Boisterous indie-rockers Deer Tick are back after a break that almost broke up the band for good. It turns out that the separation may not have been such a bad thing for their collective muse, however. Upon regrouping last year, ostensibly to perform at the Newport Folk Festival, the guys quickly realized that they had enough material to make not one, but two new albums, which were recorded over concurrent, though disparate, sessions at the fabled Ardent Studios in Memphis. The results, aptly titled Deer Tick Vol.1 and Deer Tick Vol. 2, will be celebrated on the Twice as Nice tour which rolls into town next week and features a stripped-down, acoustic segment followed by a full-on electric set. In preparation for Tuesday’s show at Headliners Music Hall, which also includes comedian Chris Crofton on the bill, we recently caught up with Deer Tick guitarist Ian O’Neil by phone.

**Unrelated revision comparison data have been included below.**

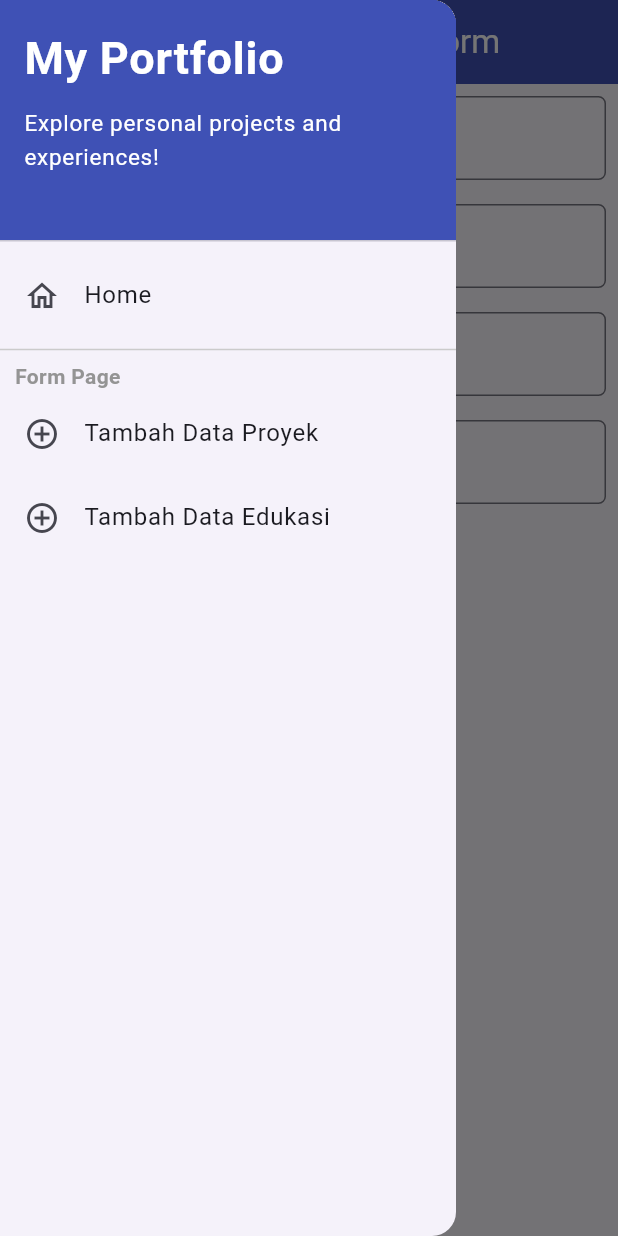
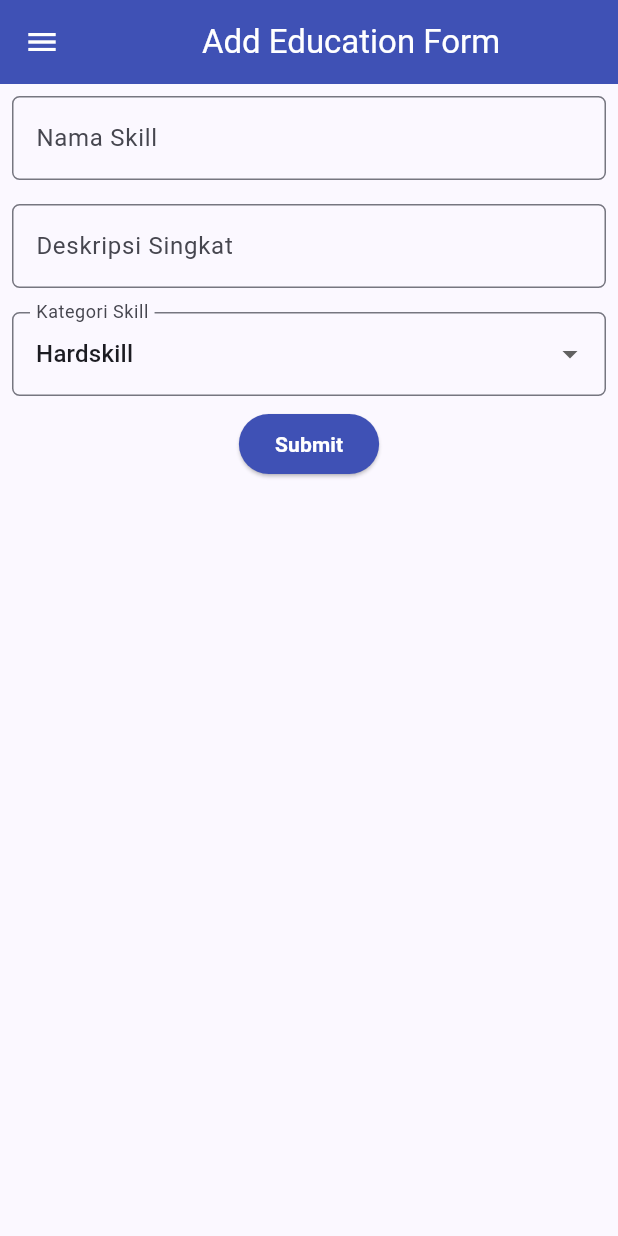
Before and after one commit to aksara-putra-f/myportofolio_mobile, a Flutter app: the EducationFormPage screen opened directly, in the side drawer, after a tap on "Submit", on a phone screen of 412 x 824 dp. Run offline on Flutter 3.47's test engine with Material 3 defaults, Android fonts, the phone set to English and light mode, and no system bars.

Commit message:
feat: Membuat form page data Skill

```diff
--- /dev/null
+++ b/lib/screens/form/skill_form.dart
@@ -0,0 +1,169 @@
+import 'package:flutter/material.dart';
+import 'package:myportofolio_mobile/widgets/left_drawer.dart';
+
+class SkillFormPage extends StatefulWidget {
+  const SkillFormPage({super.key});
+
+  @override
+  State<SkillFormPage> createState() => _SkillFormPageState();
+}
+
+class _SkillFormPageState extends State<SkillFormPage> {
+  final _formKey = GlobalKey<FormState>();
+
+  String _skillName = "";
+  String _shortDescription = "";
+  String _skillCategory = "Hardskill";
+
+  final List<String> _categories = [
+    "Hardskill",
+    "Softskill"
+  ];
+
+  @override
+  Widget build(BuildContext context) {
+    return Scaffold(
+      appBar: AppBar(
+        title: const Center(
+          child: Text(
+            'Add Education Form',
+          ),
+        ),
+        backgroundColor: Colors.indigo,
+        foregroundColor: Colors.white,
+      ),
+      drawer: LeftDrawer(),
+      body: Form(
+        key: _formKey,
+        child: SingleChildScrollView(
+          child: Column(
+            crossAxisAlignment: .start,
+            children: [
+              // ===== Field Nama Skill =====
+              Padding(
+                padding: const EdgeInsets.all(8.0),
+                child: TextFormField(
+                  decoration: InputDecoration(
+                    hintText: "Nama dari Skill",
+                    labelText: "Nama Skill",
+                    border: OutlineInputBorder(
+                      borderRadius: BorderRadius.circular(5.0),
+                    )
+                  ),
+                  onChanged: (String? value) {
+                    setState(() {
+                      _skillName = value!;
+                    });
+                  },
+                  validator: (String? value) {
+                    if (value == null || value.trim().isEmpty) {
+                      return "Nama skill tidak boleh kosong";
+                    }
+                    return null;
+                  },
+                ),
+              ),
+
+              // ===== Field Deskripsi Skill =====
+              Padding(
+                padding: const EdgeInsets.all(8.0),
+                child: TextFormField(
+                  decoration: InputDecoration(
+                    hintText: "Deskripsi singkat Skill",
+                    labelText: "Deskripsi Singkat",
+                    border: OutlineInputBorder(
+                      borderRadius: BorderRadius.circular(5.0),
+                    )
+                  ),
+                  onChanged: (String? value) {
+                    setState(() {
+                      _shortDescription = value!;
+                    });
+                  },
+                  validator: (String? value) {
+                    if (value == null || value.trim().isEmpty) {
+                      return "Deskripsi singkat tidak boleh kosong";
+                    }
+                    return null;
+                  },
+                ),
+              ),
+
+              // ===== Field Kategori Skill =====
+              Padding(
+                padding: const EdgeInsets.all(8.0),
+                child: DropdownButtonFormField<String>(
+                  decoration: InputDecoration(
+                    labelText: "Kategori Skill",
+                    border: OutlineInputBorder(
+                      borderRadius: BorderRadius.circular(5.0),
+                    )
+                  ),
+                  initialValue: _skillCategory,
+                  items: _categories
+                          .map((category) => DropdownMenuItem(
+                            value: category,
+                            child: Text(category)
+                            )
+                          ).toList(),
+                  onChanged: (String? value) {
+                    setState(() {
+                      _skillCategory = value!;
+                    });
+                  },
+                ),
+              ),
+
+              // ===== Tombol Submit =====
+              Align(
+                alignment: AlignmentGeometry.bottomCenter,
+                child: ElevatedButton(
+                  style: ButtonStyle(
+                    backgroundColor: WidgetStateProperty.all(Colors.indigo)
+                  ),
+                  onPressed: () {
+                    if (_formKey.currentState!.validate()) {
+                      showDialog(
+                        context: context,
+                        builder: (context) {
+                          return AlertDialog(
+                            title: const Text("Data Skill Berhasil Ditambahkan!"),
+                            content: SingleChildScrollView(
+                              child: Column(
+                                crossAxisAlignment: .start,
+                                children: [
+                                  Text("Nama skill: $_skillName"),
+                                  Text("Deskripsi: $_shortDescription"),
+                                  Text("Kategori Skill: $_skillCategory"),
+                                ],
+                              ),
+                            ),
+                            actions: [
+                              TextButton(
+                                onPressed: () {
+                                  Navigator.pop(context);
+                                  _formKey.currentState!.reset();
+                                },
+                                child: Text("Ok"))
+                            ],
+                          );
+                        }
+                      );
+                    }
+                  },
+                  child: Text(
+                    "Submit",
+                    style: TextStyle(
+                      color: Colors.white,
+                      fontWeight: FontWeight.w600
+                    ),
+                  )
+                ),
+              )
+            ],
+          ),
+        )
+      ),
+    );
+  }
+}
--- a/lib/widgets/left_drawer.dart
+++ b/lib/widgets/left_drawer.dart
@@ -2,6 +2,7 @@ import 'package:flutter/material.dart';
 import 'package:myportofolio_mobile/screens/menu.dart';
 import 'package:myportofolio_mobile/screens/form/project_form.dart';
 import 'package:myportofolio_mobile/screens/form/education_form.dart';
+import 'package:myportofolio_mobile/screens/form/skill_form.dart';
 
 class LeftDrawer extends StatelessWidget {
   const LeftDrawer({super.key});
@@ -80,6 +81,19 @@ class LeftDrawer extends StatelessWidget {
               );
             },
           ),
+          ListTile(
+            leading: const Icon(Icons.add_circle_outline),
+            title: const Text('Tambah Data Skill'),
+            // Navigasi ke halaman tambah proyek
+            onTap: () {
+              Navigator.pushReplacement(
+                context,
+                MaterialPageRoute(
+                  builder: (context) => SkillFormPage()
+                )
+              );
+            },
+          ),
         ],
       ),
     );
```
Also changed, not shown: lib/widgets/item_card.dart (+10 -0 lines).
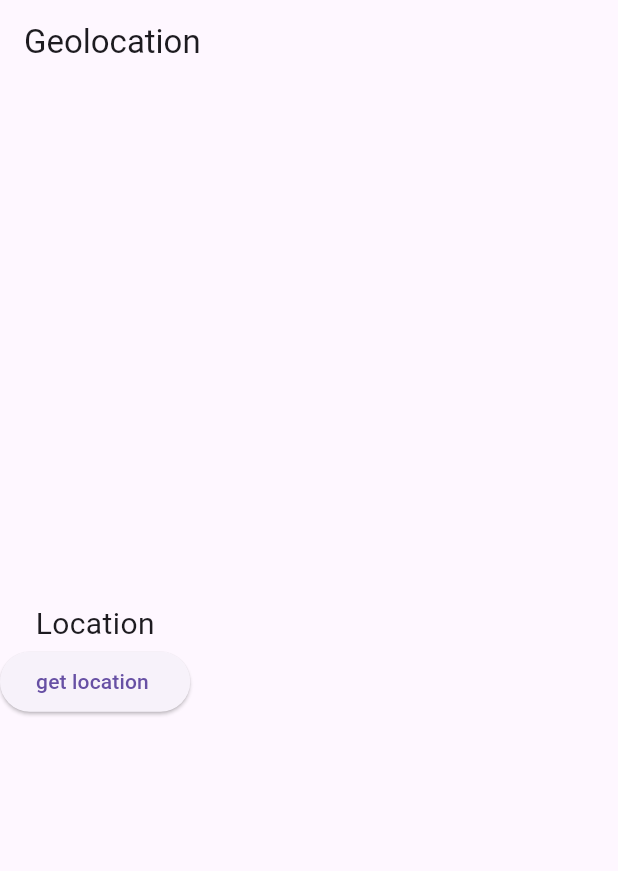
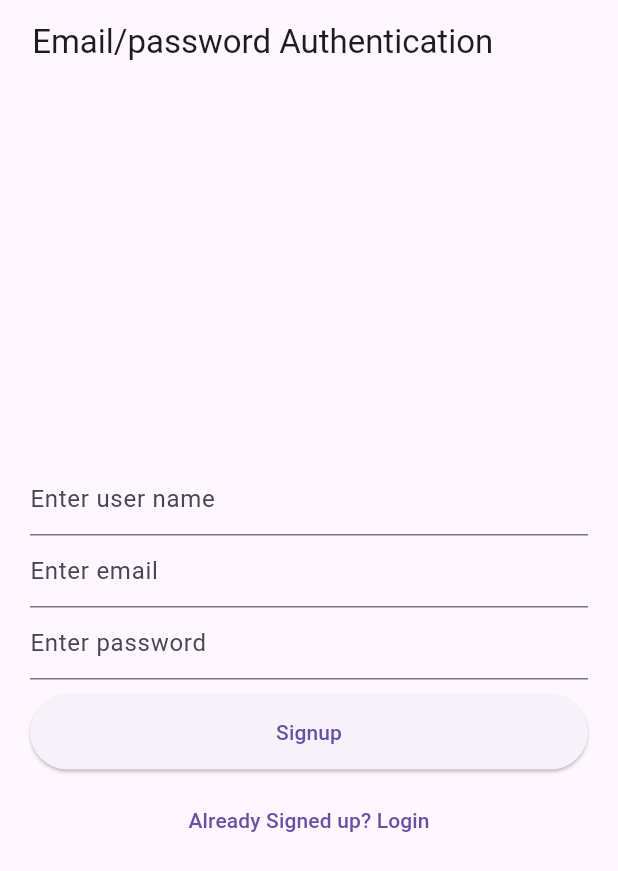
Before and after one commit to Neesa-Saud/Flutter_UI_Widgets, a Flutter app: the screen it shows after launch, on a phone screen of 412 x 824 dp. Shown: the top 871 px of the screen. Run offline on Flutter 3.47's test engine with Material 3 defaults, Android fonts, the phone set to English and light mode, and no system bars; our stand-ins replace animated_text_kit, cached_network_image, firebase_auth, firebase_core, fluttertoast, geolocator and 1 more; accounts and stored records are empty.

Commit message:
login page created

```diff
--- /dev/null
+++ b/lib/functions/auth_function.dart
@@ -0,0 +1,19 @@
+import 'package:firebase_auth/firebase_auth.dart';
+
+Future<void> signup(String email, String password) async {
+  try {
+    final credential =
+        await FirebaseAuth.instance.createUserWithEmailAndPassword(
+      email: email,
+      password: password,
+    );
+  } on FirebaseAuthException catch (e) {
+    if (e.code == 'weak-password') {
+      print('The password provided is too weak.');
+    } else if (e.code == 'email-already-in-use') {
+      print('The account already exists for that email.');
+    }
+  } catch (e) {
+    print(e);
+  }
+}
--- a/lib/main.dart
+++ b/lib/main.dart
@@ -1,6 +1,7 @@
 import 'package:flutter/material.dart';
 import 'package:flutter_application_1/widgets/location.dart';
 import 'package:firebase_core/firebase_core.dart';
+import 'package:flutter_application_1/widgets/login.dart';
 
 // have to add firebase core in pubspec.ymal
 void main() async {
@@ -18,7 +19,7 @@ class MyApp extends StatelessWidget {
       debugShowCheckedModeBanner: false, //this remove the debug text
       theme: ThemeData(
           brightness: Brightness.light, primaryColor: Colors.deepOrangeAccent),
-      home: LocationWidget(),
+      home: LogInPage(),
     );
   }
 }
--- /dev/null
+++ b/lib/widgets/login.dart
@@ -0,0 +1,115 @@
+import 'package:flutter/material.dart';
+import 'package:flutter_application_1/functions/auth_function.dart';
+
+class LogInPage extends StatefulWidget {
+  const LogInPage({super.key});
+
+  @override
+  State<LogInPage> createState() => _LogInPageState();
+}
+
+class _LogInPageState extends State<LogInPage> {
+  final _formkey = GlobalKey<FormState>();
+  bool isLogin = false;
+  String email = "";
+  String password = "";
+  String username = "";
+  @override
+  Widget build(BuildContext context) {
+    return Scaffold(
+      appBar: AppBar(
+        title: Text(' Email/password Authentication'),
+      ),
+      body: Form(
+        key: _formkey,
+        child: Container(
+          margin: EdgeInsets.all(20),
+          child: Column(
+            mainAxisAlignment: MainAxisAlignment.center,
+            children: [
+              !isLogin
+                  ? TextFormField(
+                      key: ValueKey('user name'),
+                      decoration: InputDecoration(hintText: "Enter user name"),
+                      validator: (value) {
+                        if (value.toString().length < 3) {
+                          return 'Username is too small';
+                        } else {
+                          return null;
+                        }
+                      },
+                      onSaved: (value) {
+                        setState(() {
+                          username = value!;
+                        });
+                      },
+                    )
+                  : Container(),
+              TextFormField(
+                key: ValueKey('email'),
+                decoration: InputDecoration(hintText: "Enter email"),
+                validator: (value) {
+                  if (!(value.toString().contains('@'))) {
+                    return 'invalid email';
+                  } else {
+                    return null;
+                  }
+                },
+                onSaved: (value) {
+                  setState(() {
+                    email = value!;
+                  });
+                },
+              ),
+              TextFormField(
+                obscureText: true,
+                key: ValueKey('password'),
+                decoration: InputDecoration(hintText: "Enter password "),
+                validator: (value) {
+                  if (value.toString().length < 6) {
+                    return 'Password is too small';
+                  } else {
+                    return null;
+                  }
+                },
+                onSaved: (value) {
+                  setState(() {
+                    password = value!;
+                  });
+                },
+              ),
+              SizedBox(
+                height: 10,
+              ),
+              Container(
+                  width: double.infinity,
+                  height: 50,
+                  child: ElevatedButton(
+                      onPressed: () {
+                        if (_formkey.currentState!.validate()) {
+                          //must have null check
+                          _formkey.currentState!
+                              .save(); // before signup call , must check validatetion and save
+                          signup(email, password);
+                        }
+                      },
+                      child: isLogin ? Text('Login') : Text('Signup'))),
+              SizedBox(
+                height: 10,
+              ),
+              TextButton(
+                  onPressed: () {
+                    setState(() {
+                      isLogin = !isLogin;
+                    });
+                  },
+                  child: isLogin
+                      ? Text("Don't have an account? Signup")
+                      : Text('Already Signed up? Login'))
+            ],
+          ),
+        ),
+      ),
+    );
+  }
+}
--- a/pubspec.yaml
+++ b/pubspec.yaml
@@ -36,6 +36,7 @@ dependencies:
   geolocator:
   fluttertoast:
   firebase_core:
+  firebase_auth:
 
   # The following adds the Cupertino Icons font to your application.
   # Use with the CupertinoIcons class for iOS style icons.
```
Also changed, not shown: pubspec.lock, 2 other files.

LEO: It’s rare to see someone cite the Felice Brothers as an influence. Can you speak to how they have informed your music?
Ian O’Neil: Well, they are good friends, great songwriters, and they are incredibly themselves at all times. They don’t really belong anywhere in the current music scene because they are stranger and more unique than most things that are out there. And I feel the same way about us.
You also list author Raymond Carver as an influence.
Carver had such a powerful style of capturing the realities of everyday life in his stories that his work has been a major influence on me for just about everything. I think that, in a way, writing short stories is akin to songwriting, even more so than writing poetry.
What can you tell us about the new Deer Tick documentary “Straight into a Storm?”
It came to life when a friend of ours, William Miller, decided to follow us around and film us over the course of our 10th-anniversary shows. Then he compiled a bunch of old footage to help flesh out a storyline. But to be honest, I haven’t seen the final cut yet, so that’s about all I can really say about it right now. I can’t wait to see it in the theater.
Did you notice anything different about the dynamic, or the approach within the band, following the hiatus?
Yeah, for sure. While we were apart we actually got more committed to one another and to the music we have in common. It’s kind of cliché, but we came back renewed and with a sense of purpose. Additionally, we all seem to have good home lives now, and we are basically happy people, which makes it easier for us to work together.
At what point did you know that you had two distinct albums on your hands?
We started to know that before we even had the songs finished. But we wanted to make sure that we had enough strong material to make good on the promise of the idea. We didn’t want to go into the studio with two sprawling sets of filler anchored by five or six good songs.
The live show is also structured as two sets, both reflective of the moods on each of the new records. When it comes to older material, how do you guys decide which set that any given song belongs in?
Our aim is to make sure that each night of this tour is different than the night before. Part of that process means that we’ll be playing around with the older songs — rearranging them to give them new life — so that, for example, something loud from Divine Providence might well end up in the acoustic set and so forth.
What was behind the decision to take a comedian out on the road with you?
We wanted to make every night our night, in terms of the music. And honest to God, we have to sound-check so many instruments as it is, I couldn’t imagine how it would have worked if there was another band involved. Plus, we’ve always thought it would be cool to incorporate comedy into the act somehow and this seemed like as good a time as any to do it.
Any memories of Kentucky that you’d care to share?
I remember that Louisville has a great art scene, and I always look forward to exploring whatever is going on in that world, whenever I’m in town. As far as past performances there, a personal favorite was when we were opening for Dr. Dog and we decided to come out dressed in drag, effectively stealing the show, much to their dismay.